What you will do: Write the data out again so that it matches word for word.

Records provided:
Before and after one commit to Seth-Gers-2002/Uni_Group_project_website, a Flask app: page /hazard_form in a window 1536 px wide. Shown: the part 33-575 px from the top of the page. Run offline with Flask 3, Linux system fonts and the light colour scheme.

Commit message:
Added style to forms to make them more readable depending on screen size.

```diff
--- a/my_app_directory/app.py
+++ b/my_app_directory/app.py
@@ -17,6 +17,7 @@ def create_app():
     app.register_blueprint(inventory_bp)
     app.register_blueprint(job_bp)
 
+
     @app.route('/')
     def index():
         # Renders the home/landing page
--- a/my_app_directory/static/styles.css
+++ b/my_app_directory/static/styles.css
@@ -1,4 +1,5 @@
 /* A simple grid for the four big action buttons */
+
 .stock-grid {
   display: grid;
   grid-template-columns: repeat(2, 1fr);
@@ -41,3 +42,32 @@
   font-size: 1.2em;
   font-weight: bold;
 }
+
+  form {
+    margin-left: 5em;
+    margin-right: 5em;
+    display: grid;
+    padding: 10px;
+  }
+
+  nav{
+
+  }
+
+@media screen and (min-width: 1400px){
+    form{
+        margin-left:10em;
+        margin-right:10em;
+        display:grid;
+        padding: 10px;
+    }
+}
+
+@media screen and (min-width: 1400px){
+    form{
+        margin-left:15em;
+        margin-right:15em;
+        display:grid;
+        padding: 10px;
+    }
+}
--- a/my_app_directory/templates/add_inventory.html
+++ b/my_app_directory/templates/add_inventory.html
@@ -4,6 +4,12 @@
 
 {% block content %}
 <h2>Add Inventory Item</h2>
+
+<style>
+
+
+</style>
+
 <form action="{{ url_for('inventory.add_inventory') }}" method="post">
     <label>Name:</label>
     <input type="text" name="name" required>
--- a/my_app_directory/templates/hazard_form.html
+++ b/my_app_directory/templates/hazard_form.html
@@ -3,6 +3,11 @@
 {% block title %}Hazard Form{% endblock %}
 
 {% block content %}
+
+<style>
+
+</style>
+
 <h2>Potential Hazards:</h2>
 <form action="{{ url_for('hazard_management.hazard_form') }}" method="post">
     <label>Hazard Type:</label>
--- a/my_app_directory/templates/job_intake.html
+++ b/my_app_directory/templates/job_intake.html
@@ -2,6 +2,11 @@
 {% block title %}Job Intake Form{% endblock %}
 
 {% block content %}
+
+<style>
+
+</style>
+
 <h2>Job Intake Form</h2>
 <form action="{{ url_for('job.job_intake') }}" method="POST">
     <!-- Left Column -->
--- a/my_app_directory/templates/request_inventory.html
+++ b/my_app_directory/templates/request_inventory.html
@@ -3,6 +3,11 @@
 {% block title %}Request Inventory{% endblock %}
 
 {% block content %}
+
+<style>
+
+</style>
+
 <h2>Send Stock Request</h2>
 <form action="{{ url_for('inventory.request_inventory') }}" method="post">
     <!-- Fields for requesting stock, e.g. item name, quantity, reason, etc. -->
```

Response below:
Before and after one commit to Seth-Gers-2002/Uni_Group_project_website, a Flask app: page /hazard_form in a window 1536 px wide. Shown: the part 33-575 px from the top of the page. Run offline with Flask 3, Linux system fonts and the light colour scheme.

Commit message:
Added style to forms to make them more readable depending on screen size.

```diff
--- a/my_app_directory/app.py
+++ b/my_app_directory/app.py
@@ -17,6 +17,7 @@ def create_app():
     app.register_blueprint(inventory_bp)
     app.register_blueprint(job_bp)
 
+
     @app.route('/')
     def index():
         # Renders the home/landing page
--- a/my_app_directory/static/styles.css
+++ b/my_app_directory/static/styles.css
@@ -1,4 +1,5 @@
 /* A simple grid for the four big action buttons */
+
 .stock-grid {
   display: grid;
   grid-template-columns: repeat(2, 1fr);
@@ -41,3 +42,32 @@
   font-size: 1.2em;
   font-weight: bold;
 }
+
+  form {
+    margin-left: 5em;
+    margin-right: 5em;
+    display: grid;
+    padding: 10px;
+  }
+
+  nav{
+
+  }
+
+@media screen and (min-width: 1400px){
+    form{
+        margin-left:10em;
+        margin-right:10em;
+        display:grid;
+        padding: 10px;
+    }
+}
+
+@media screen and (min-width: 1400px){
+    form{
+        margin-left:15em;
+        margin-right:15em;
+        display:grid;
+        padding: 10px;
+    }
+}
--- a/my_app_directory/templates/add_inventory.html
+++ b/my_app_directory/templates/add_inventory.html
@@ -4,6 +4,12 @@
 
 {% block content %}
 <h2>Add Inventory Item</h2>
+
+<style>
+
+
+</style>
+
 <form action="{{ url_for('inventory.add_inventory') }}" method="post">
     <label>Name:</label>
     <input type="text" name="name" required>
--- a/my_app_directory/templates/hazard_form.html
+++ b/my_app_directory/templates/hazard_form.html
@@ -3,6 +3,11 @@
 {% block title %}Hazard Form{% endblock %}
 
 {% block content %}
+
+<style>
+
+</style>
+
 <h2>Potential Hazards:</h2>
 <form action="{{ url_for('hazard_management.hazard_form') }}" method="post">
     <label>Hazard Type:</label>
--- a/my_app_directory/templates/job_intake.html
+++ b/my_app_directory/templates/job_intake.html
@@ -2,6 +2,11 @@
 {% block title %}Job Intake Form{% endblock %}
 
 {% block content %}
+
+<style>
+
+</style>
+
 <h2>Job Intake Form</h2>
 <form action="{{ url_for('job.job_intake') }}" method="POST">
     <!-- Left Column -->
--- a/my_app_directory/templates/request_inventory.html
+++ b/my_app_directory/templates/request_inventory.html
@@ -3,6 +3,11 @@
 {% block title %}Request Inventory{% endblock %}
 
 {% block content %}
+
+<style>
+
+</style>
+
 <h2>Send Stock Request</h2>
 <form action="{{ url_for('inventory.request_inventory') }}" method="post">
     <!-- Fields for requesting stock, e.g. item name, quantity, reason, etc. -->
```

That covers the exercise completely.